> _WORK ORDER_: Copy every line of the following data that includes the string "rows".

> _DATA FOR ANALYSIS_:
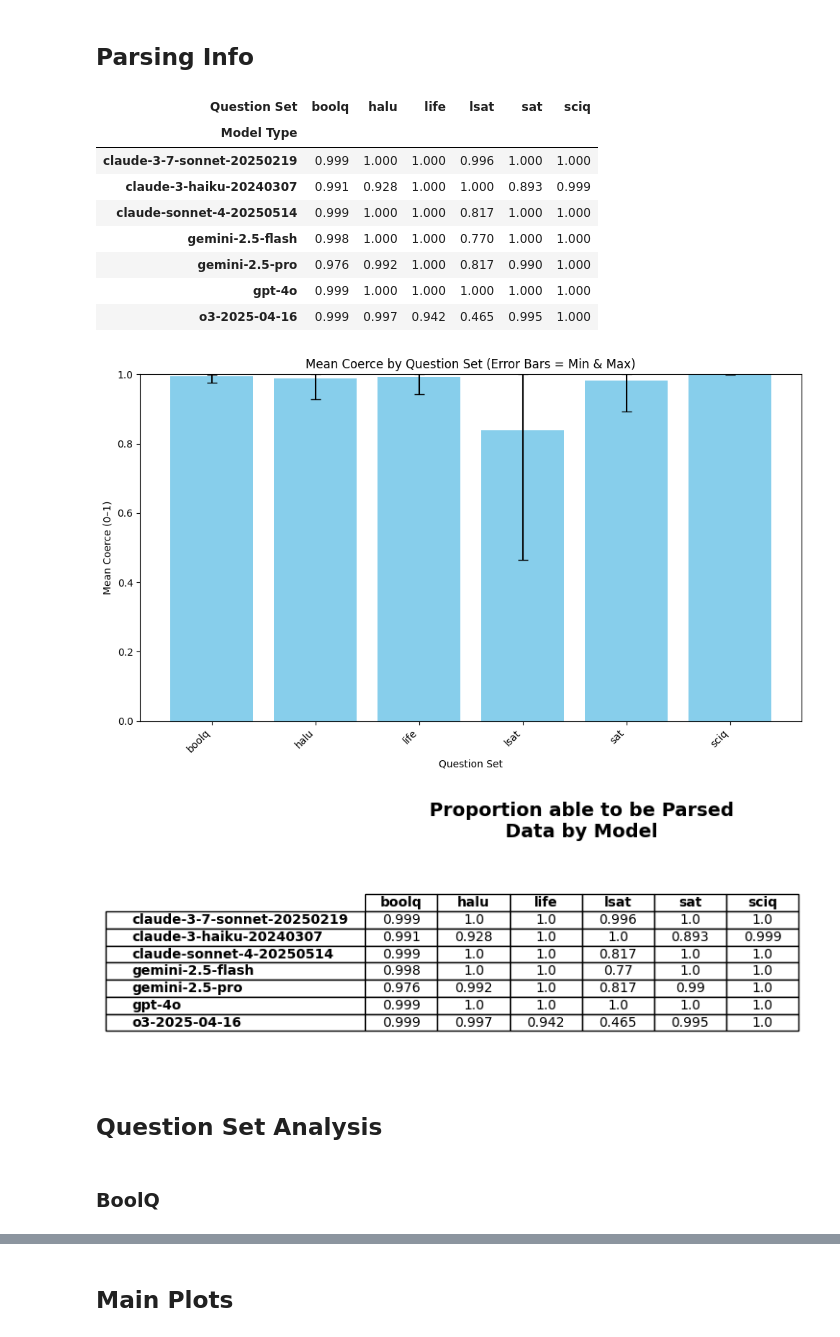
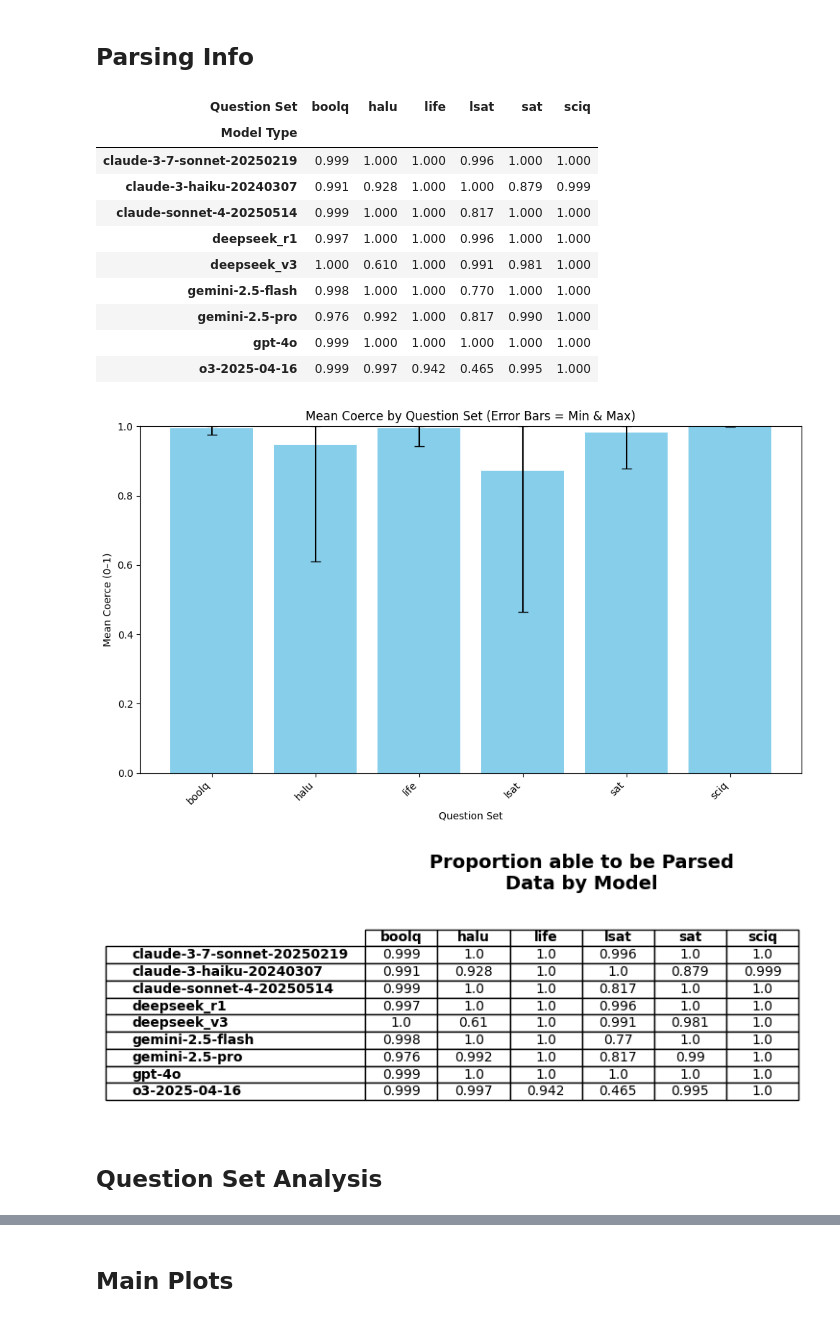
Before and after one commit to NoamMichael/Comparing-Confidence-in-LLMs, a Jupyter notebook: get_results_analysis.ipynb, the cells around one changed output, grey strips where cells are left out. Saved outputs shown, nothing was run; the diff lists cells and outputs as text; code cells hidden in the pictures.

Commit message:
4 plot summary

```diff
--- a/get_results_analysis.ipynb
+++ b/get_results_analysis.ipynb
@@ -1302,7 +1253,7 @@ for model_type, models in model_names.items():
 
             # --- Save it ---
 
-            save_file_path = os.path.join('NEW Parsed Results', model_type, model, filename + '.csv' )
+            save_file_path = os.path.join('Parsed Results', model_type, model, filename + '.csv' )
             Path(save_file_path).parent.mkdir(parents=True, exist_ok=True) # Make the path
 
 
@@ -1451,7 +1368,7 @@ import os
 import matplotlib.pyplot as plt
 from pathlib import Path
 
-base_dir = Path("NEW Parsed Results")  # change path if needed
+base_dir = Path("Parsed Results")  # change path if needed
 rows = []
 
 for provider in base_dir.iterdir():
@@ -1462,14 +1379,14 @@ for provider in base_dir.iterdir():
                     fname = csv_file.stem
                     question_set = fname.split("_")[0]
                     try:
+
                         df = pd.read_csv(csv_file)
-                        if 'coerce' in df.columns:
-                            mean_val = pd.to_numeric(df['coerce'], errors='coerce').mean()
-                            rows.append({
-                                "Model Type": model_type.name,
-                                "Question Set": question_set,
-                                "Mean Coerce": mean_val
-                            })
+                        mean_val = np.mean(df.dropna(axis=1, how='all').notna().all(axis=1)) # Drops any irrelevant columns and then sees if there are any rows with incomplete sections
+                        rows.append({
+                            "Model Type": model_type.name,
+                            "Question Set": question_set,
+                            "Mean Coerce": mean_val
+                        })
                     except Exception as e:
                         print(f"Error reading {csv_file}: {e}")
 
@@ -1510,33 +1427,35 @@ ax.axis('off')
 ax.set_title("Proportion able to be Parsed\nData by Model", fontweight='bold', fontsize=14, pad=20)
 table = ax.table(
     cellText=pivot_df.round(3).values,
     colLabels=pivot_df.columns,
     rowLabels=pivot_df.index,
     cellLoc='center',
     loc='center'
 )
 
 # Styling
 table.auto_set_font_size(False)
 table.set_fontsize(10)
 table.scale(1.2, 1.2)
 
 # Make header bold
 for (row, col), cell in table.get_celld().items():
     if row == 0 or col == -1:
         cell.set_text_props(weight='bold')
 
 plt.tight_layout()
 plt.show()
 # %% [output]
 | Question Set | boolq | halu | life | lsat | sat | sciq |
 | Model Type |  |  |  |  |  |  |
 | claude-3-7-sonnet-20250219 | 0.999 | 1.000 | 1.000 | 0.996 | 1.000 | 1.000 |
-| claude-3-haiku-20240307 | 0.991 | 0.928 | 1.000 | 1.000 | 0.893 | 0.999 |
+| claude-3-haiku-20240307 | 0.991 | 0.928 | 1.000 | 1.000 | 0.879 | 0.999 |
 | claude-sonnet-4-20250514 | 0.999 | 1.000 | 1.000 | 0.817 | 1.000 | 1.000 |
+| deepseek_r1 | 0.997 | 1.000 | 1.000 | 0.996 | 1.000 | 1.000 |
+| deepseek_v3 | 1.000 | 0.610 | 1.000 | 0.991 | 0.981 | 1.000 |
 | gemini-2.5-flash | 0.998 | 1.000 | 1.000 | 0.770 | 1.000 | 1.000 |
 | gemini-2.5-pro | 0.976 | 0.992 | 1.000 | 0.817 | 0.990 | 1.000 |
 | gpt-4o | 0.999 | 1.000 | 1.000 | 1.000 | 1.000 | 1.000 |
 | o3-2025-04-16 | 0.999 | 0.997 | 0.942 | 0.465 | 0.995 | 1.000 |
-[figure, old version]
+[figure, new version]
-[figure, old version]
+[figure, new version]
@@ -1543,4 +1492,2 @@ plt.show()
 # %% [markdown]
 ##  Question Set Analysis
-# %% [markdown]
-### BoolQ
```
Also changed, not shown: parts of 13 cells of this notebook.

> _WRITTEN RESPONSE_:
 rows = []
-                            rows.append({
+                        mean_val = np.mean(df.dropna(axis=1, how='all').notna().all(axis=1)) # Drops any irrelevant columns and then sees if there are any rows with incomplete sections
+                        rows.append({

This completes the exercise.